Radeon HD 7750 vs Radeon HD 7950
IntroThe Radeon HD 7750 features core speeds of 800 MHz on the GPU, and 1125 MHz on the 1024 MB of GDDR5 memory. It features 512 SPUs as well as 32 Texture Address Units and 16 Rasterization Operator Units.
Compare all of that to the Radeon HD 7950, which comes with a core clock speed of 800 MHz and a GDDR5 memory frequency of 1250 MHz. It also uses a 384-bit memory bus, and uses a 28 nm design. It is made up of 1792 SPUs, 112 Texture Address Units, and 32 ROPs.
(No game benchmarks for this combination yet.)
Power Usage and Theoretical Benchmarks
Power Consumption (Max TDP)
In theory, the Radeon HD 7950 should be 233% quicker than the Radeon HD 7750 in general, due to its greater bandwidth. (explain)
Texel RateThe Radeon HD 7950 should be much (more or less 250%) more effective at anisotropic filtering than the Radeon HD 7750. (explain)
Pixel RateThe Radeon HD 7950 is a lot (about 100%) more effective at full screen anti-aliasing than the Radeon HD 7750, and will be able to handle higher resolutions while still performing well. (explain)
Please note that the above 'benchmarks' are all just theoretical - the results were calculated based on the card's specifications, and real-world performance may (and probably will) vary at least a bit.

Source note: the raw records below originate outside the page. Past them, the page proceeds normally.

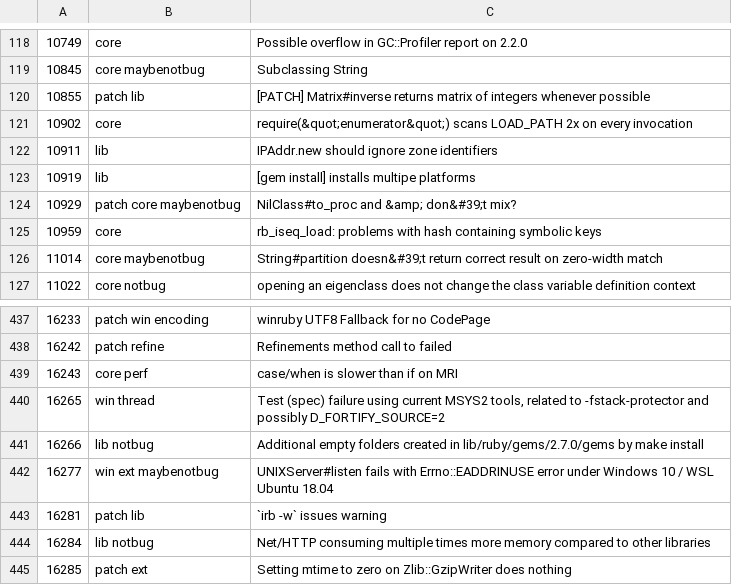
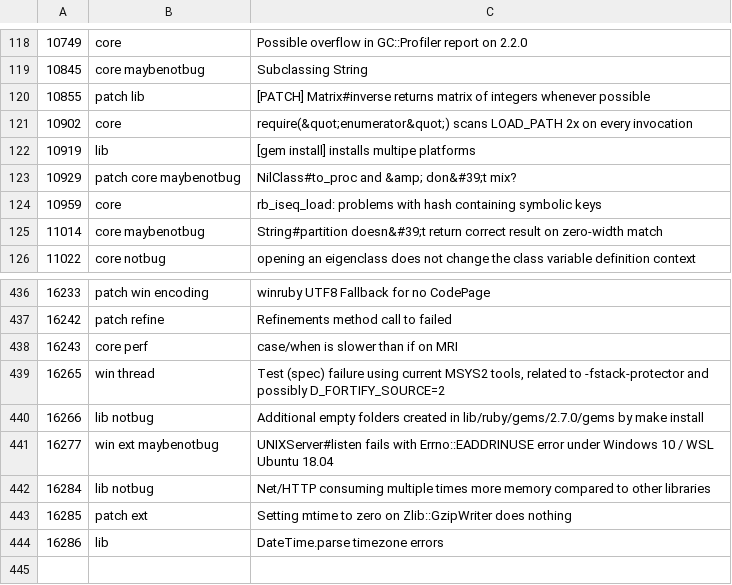
Before and after one commit to andrewdev35/tagged-ruby-bugs, a CSV file: ruby-bugs.csv, drawn as a sheet; only a part is shown, gaps mark what is left out.

Commit message:
Update bugs

```diff
--- a/ruby-bugs.csv
+++ b/ruby-bugs.csv
@@ -121,3 +121,2 @@
 10902,core,require(&quot;enumerator&quot;) scans LOAD_PATH 2x on every invocation
-10911,lib,IPAddr.new should ignore zone identifiers
 10919,lib,[gem install] installs multipe platforms
@@ -442,4 +441,4 @@
 16277,win ext maybenotbug,UNIXServer#listen fails with Errno::EADDRINUSE error under Windows 10 / WSL Ubuntu 18.04
-16281,patch lib,`irb -w` issues warning
 16284,lib notbug,Net/HTTP consuming multiple times more memory compared to other libraries
 16285,patch ext,Setting mtime to zero on Zlib::GzipWriter does nothing
+16286,lib,DateTime.parse timezone errors
```
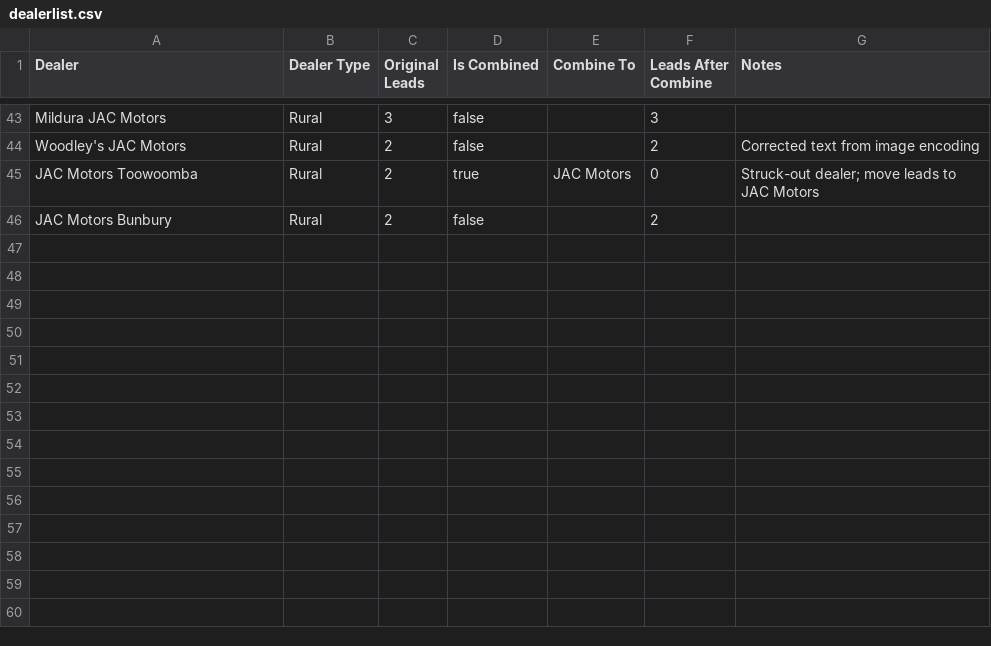
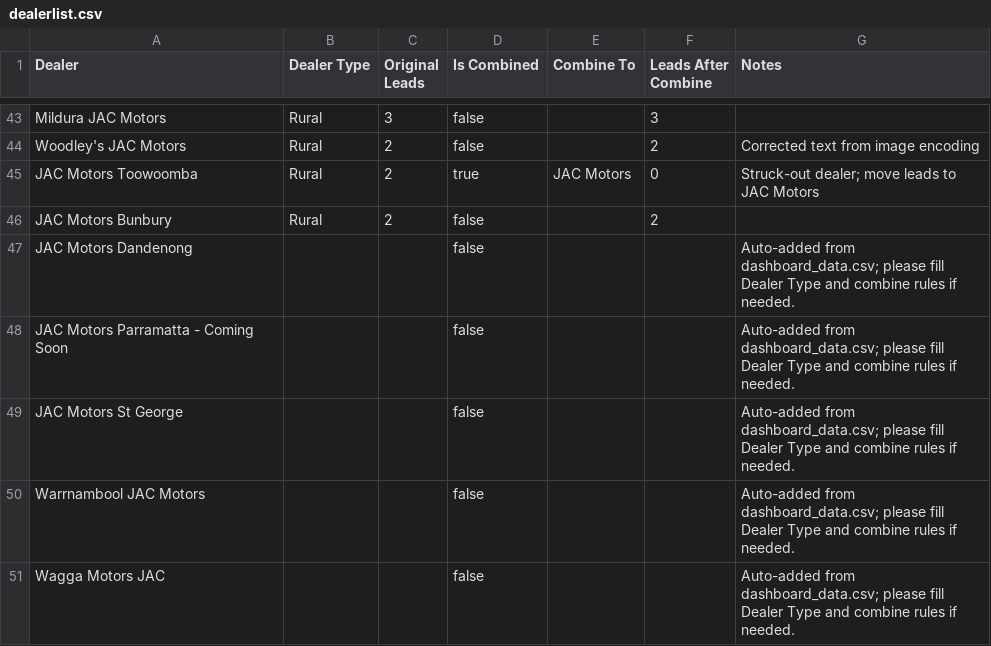
Before and after one commit to heelleennnn/Hunter, a CSV file: dealerlist.csv, drawn as a sheet; only a part is shown, gaps mark what is left out; the diff names each change by its address in the sheet, - before the commit and + after, or states it on an @@ line.

Commit message:
dealer list

```diff
--- a/dealerlist.csv
+++ b/dealerlist.csv
+row 47: JAC Motors Dandenong |  |  | false |  |  | Auto-added from dashboard_data.csv; please fill Dealer Type and combine rules if needed.
+row 48: JAC Motors Parramatta - Coming Soon |  |  | false |  |  | Auto-added from dashboard_data.csv; please fill Dealer Type and combine rules if needed.
+row 49: JAC Motors St George |  |  | false |  |  | Auto-added from dashboard_data.csv; please fill Dealer Type and combine rules if needed.
+row 50: Warrnambool JAC Motors |  |  | false |  |  | Auto-added from dashboard_data.csv; please fill Dealer Type and combine rules if needed.
+row 51: Wagga Motors JAC |  |  | false |  |  | Auto-added from dashboard_data.csv; please fill Dealer Type and combine rules if needed.
```
Also changed, not shown: jac_motors_combined_detail.csv, jac_motors_combined_summary.csv, 2 other files.
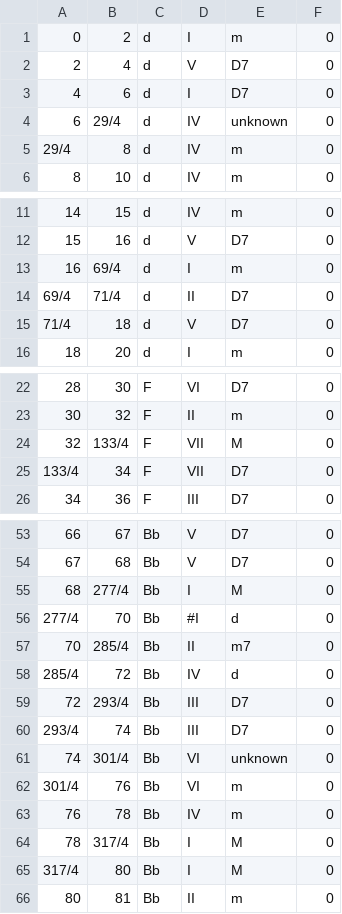
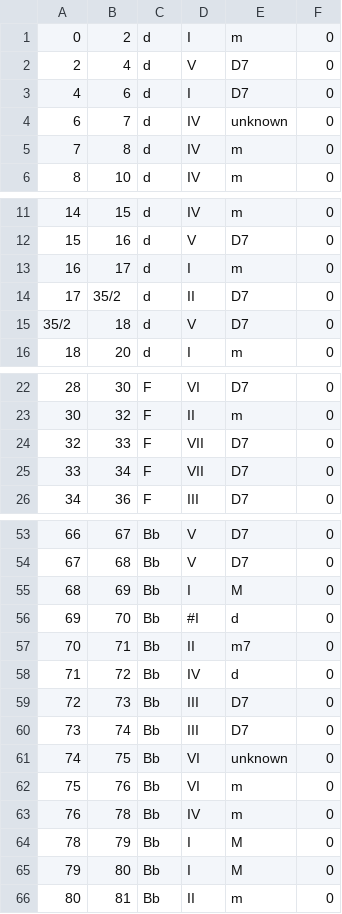
Before and after one commit to fabianmoss/choro-harmonies, a CSV file: choro_model_ft/chords/score_280-Roceira-Mario_Alvares.csv, drawn as a sheet; only a part is shown, gaps mark what is left out; the diff covers the shown part only.

```diff
--- a/choro_model_ft/chords/score_280-Roceira-Mario_Alvares.csv
+++ b/choro_model_ft/chords/score_280-Roceira-Mario_Alvares.csv
@@ -3,4 +3,4 @@
 4,6,d,I,D7,0
-6,29/4,d,IV,unknown,0
-29/4,8,d,IV,m,0
+6,7,d,IV,unknown,0
+7,8,d,IV,m,0
 8,10,d,IV,m,0
@@ -12,5 +12,5 @@
 15,16,d,V,D7,0
-16,69/4,d,I,m,0
-69/4,71/4,d,II,D7,0
-71/4,18,d,V,D7,0
+16,17,d,I,m,0
+17,35/2,d,II,D7,0
+35/2,18,d,V,D7,0
 18,20,d,I,m,0
@@ -23,4 +23,4 @@
 30,32,F,II,m,0
-32,133/4,F,VII,M,0
-133/4,34,F,VII,D7,0
+32,33,F,VII,D7,0
+33,34,F,VII,D7,0
 34,36,F,III,D7,0
@@ -54,13 +54,13 @@
 67,68,Bb,V,D7,0
-68,277/4,Bb,I,M,0
-277/4,70,Bb,#I,d,0
-70,285/4,Bb,II,m7,0
-285/4,72,Bb,IV,d,0
-72,293/4,Bb,III,D7,0
-293/4,74,Bb,III,D7,0
-74,301/4,Bb,VI,unknown,0
-301/4,76,Bb,VI,m,0
+68,69,Bb,I,M,0
+69,70,Bb,#I,d,0
+70,71,Bb,II,m7,0
+71,72,Bb,IV,d,0
+72,73,Bb,III,D7,0
+73,74,Bb,III,D7,0
+74,75,Bb,VI,unknown,0
+75,76,Bb,VI,m,0
 76,78,Bb,IV,m,0
-78,317/4,Bb,I,M,0
-317/4,80,Bb,I,M,0
+78,79,Bb,I,M,0
+79,80,Bb,I,M,0
 80,81,Bb,II,m,0
```
Also changed, not shown: 8 edited cells elsewhere in this file, choro_model_ft/chords/score_1324-Em_ti_Pensando-Anacleto_de_Medeiros.csv, choro_model_ft/chords/score_1425-Terna_Saudade-Anacleto_de_Medeiros.csv, 1 other file.
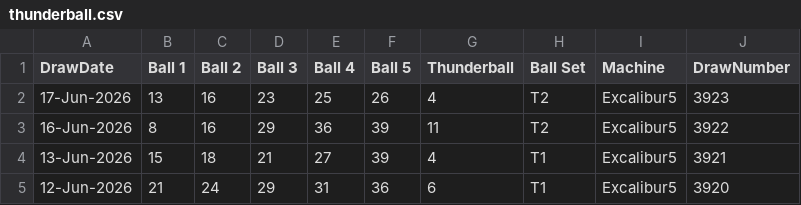
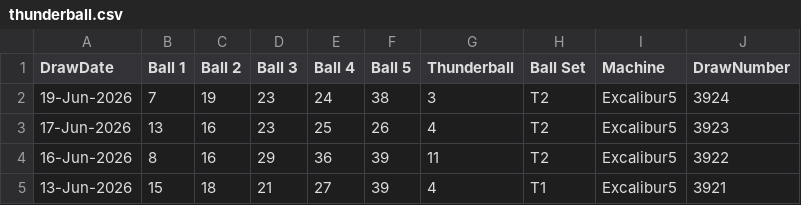
Before and after one commit to Rosalita/distributed-lottery-analyser, a CSV file: cmd/getdrawhistory/data/thunderball/thunderball.csv, drawn as a sheet; only a part is shown; the shorter side is filled out with more unchanged rows; the diff names each change by its address in the sheet, - before the commit and + after, or states it on an @@ line.

```diff
--- a/cmd/getdrawhistory/data/thunderball/thunderball.csv
+++ b/cmd/getdrawhistory/data/thunderball/thunderball.csv
+row 2: 19-Jun-2026 | 7 | 19 | 23 | 24 | 38 | 3 | T2 | Excalibur5 | 3924
```
Also changed, not shown: cmd/getdrawhistory/data/euromillions/euromillions.csv, 2 other files.
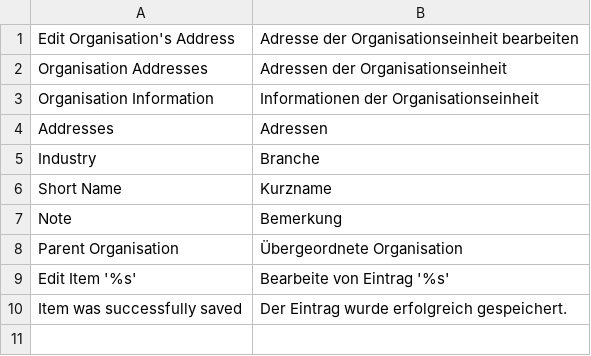
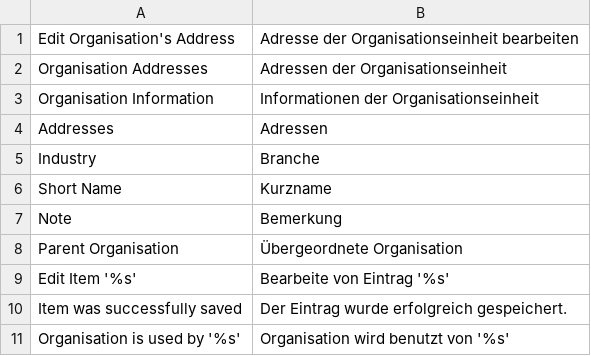
Before and after one commit to b3-it/magento-lts, a CSV file: app/locale/de_DE/Bkg/Orgunit.csv, drawn as a sheet.

Commit message:
*bkg::Orgunit löschen #3042

```diff
--- a/app/locale/de_DE/Bkg/Orgunit.csv
+++ b/app/locale/de_DE/Bkg/Orgunit.csv
@@ -10 +10,2 @@
 "Item was successfully saved","Der Eintrag wurde erfolgreich gespeichert."
+"Organisation is used by '%s'","Organisation wird benutzt von '%s'"
```
Also changed, not shown: 7 other files.
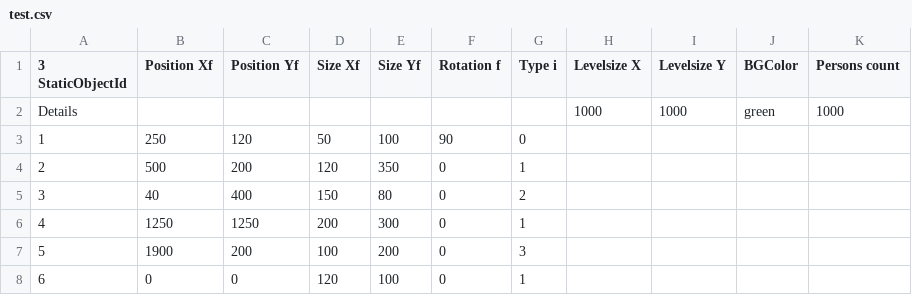
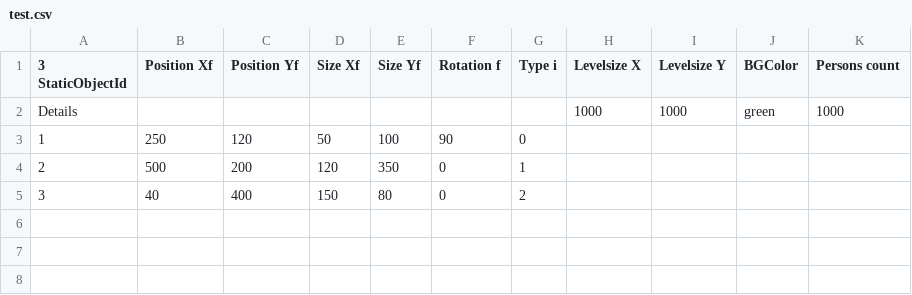
Before and after one commit to Streamstormer/PanicSim, a CSV file: test.csv, drawn as a sheet; the diff names each change by its address in the sheet, - before the commit and + after, or states it on an @@ line.

```diff
--- a/test.csv
+++ b/test.csv
-row 6: 4 | 1250 | 1250 | 200 | 300 | 0 | 1
-row 7: 5 | 1900 | 200 | 100 | 200 | 0 | 3
-row 8: 6 | 0 | 0 | 120 | 100 | 0 | 1
```
Also changed, not shown: 10 other files.
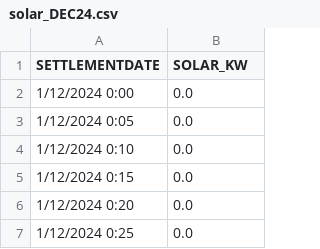
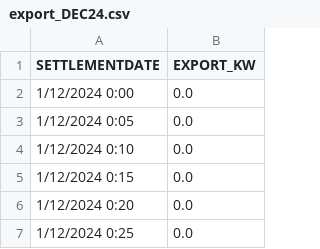
Before and after one commit to jeremyburns2256/final-year-project, a CSV file: data/export_DEC24.csv (was data/solar_DEC24.csv), drawn as a sheet; only a part is shown.

```diff
--- a/data/solar_DEC24.csv
+++ b/data/export_DEC24.csv
@@ -1,2 +1,2 @@
-SETTLEMENTDATE,SOLAR_KW
+SETTLEMENTDATE,EXPORT_KW
 1/12/2024 0:00,0.0
```
Also changed, not shown: data/export_JAN25.csv, 14 other files.
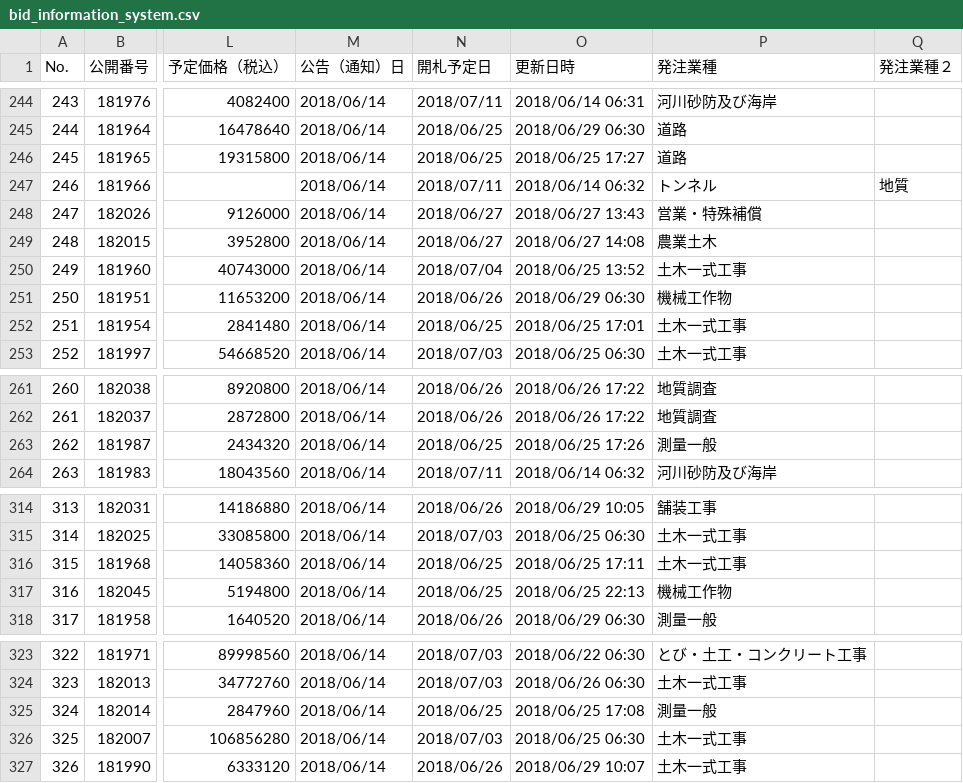
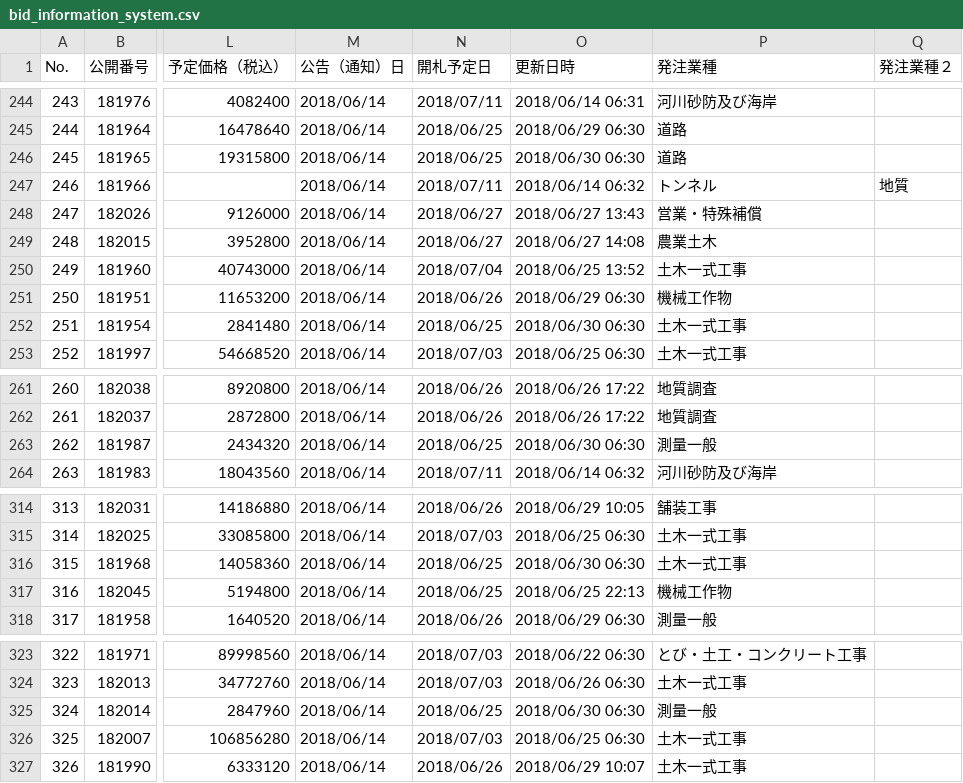
Before and after one commit to wakayama-pref-org/bid_information_system, a CSV file: csv/bid_information_system.csv, drawn as a sheet; only a part is shown, gaps mark what is left out; the diff names each change by its address in the sheet, - before the commit and + after, or states it on an @@ line.

```diff
--- a/csv/bid_information_system.csv
+++ b/csv/bid_information_system.csv
-O246 (更新日時): 2018/06/25 17:27
+O246 (更新日時): 2018/06/30 06:30
-O252 (更新日時): 2018/06/25 17:01
+O252 (更新日時): 2018/06/30 06:30
-O263 (更新日時): 2018/06/25 17:26
+O263 (更新日時): 2018/06/30 06:30
-O316 (更新日時): 2018/06/25 17:11
+O316 (更新日時): 2018/06/30 06:30
-O325 (更新日時): 2018/06/25 17:08
+O325 (更新日時): 2018/06/30 06:30
```
Also changed, not shown: 1 other file.
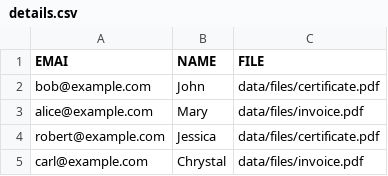
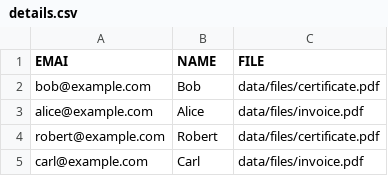
Before and after one commit to NEIAAC/e-neiler, a CSV file: data/details.csv, drawn as a sheet.

```diff
--- a/data/details.csv
+++ b/data/details.csv
@@ -1,5 +1,5 @@
 EMAI,NAME,FILE
-bob@example.com,John,data/files/certificate.pdf
-alice@example.com,Mary,data/files/invoice.pdf
-robert@example.com,Jessica,data/files/certificate.pdf
-carl@example.com,Chrystal,data/files/invoice.pdf
+bob@example.com,Bob,data/files/certificate.pdf
+alice@example.com,Alice,data/files/invoice.pdf
+robert@example.com,Robert,data/files/certificate.pdf
+carl@example.com,Carl,data/files/invoice.pdf
```
Also changed, not shown: 5 other files.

Please note that the price comparisons are based on search keywords - sometimes it might show cards with very similar names that are not exactly the same as the one chosen in the comparison. We do try to filter out the wrong results as best we can, though.
Memory Bandwidth: Memory bandwidth is the largest amount of data (measured in megabytes per second) that can be transferred across the external memory interface within a second. The number is worked out by multiplying the card's bus width by the speed of its memory. If it uses DDR type memory, it must be multiplied by 2 once again. If it uses DDR5, multiply by 4 instead. The better the card's memory bandwidth, the better the card will be in general. It especially helps with anti-aliasing, HDR and higher screen resolutions.
Texel Rate: Texel rate is the maximum texture map elements (texels) that can be processed per second. This is calculated by multiplying the total texture units of the card by the core speed of the chip. The better this number, the better the video card will be at texture filtering (anisotropic filtering - AF). It is measured in millions of texels in a second.
Pixel Rate: Pixel rate is the most pixels that the graphics card could possibly write to its local memory per second - measured in millions of pixels per second. The figure is calculated by multiplying the amount of ROPs by the the card's clock speed. ROPs (Raster Operations Pipelines - also sometimes called Render Output Units) are responsible for drawing the pixels (image) on the screen. The actual pixel rate also depends on many other factors, especially the memory bandwidth of the card - the lower the memory bandwidth is, the lower the potential to reach the maximum fill rate.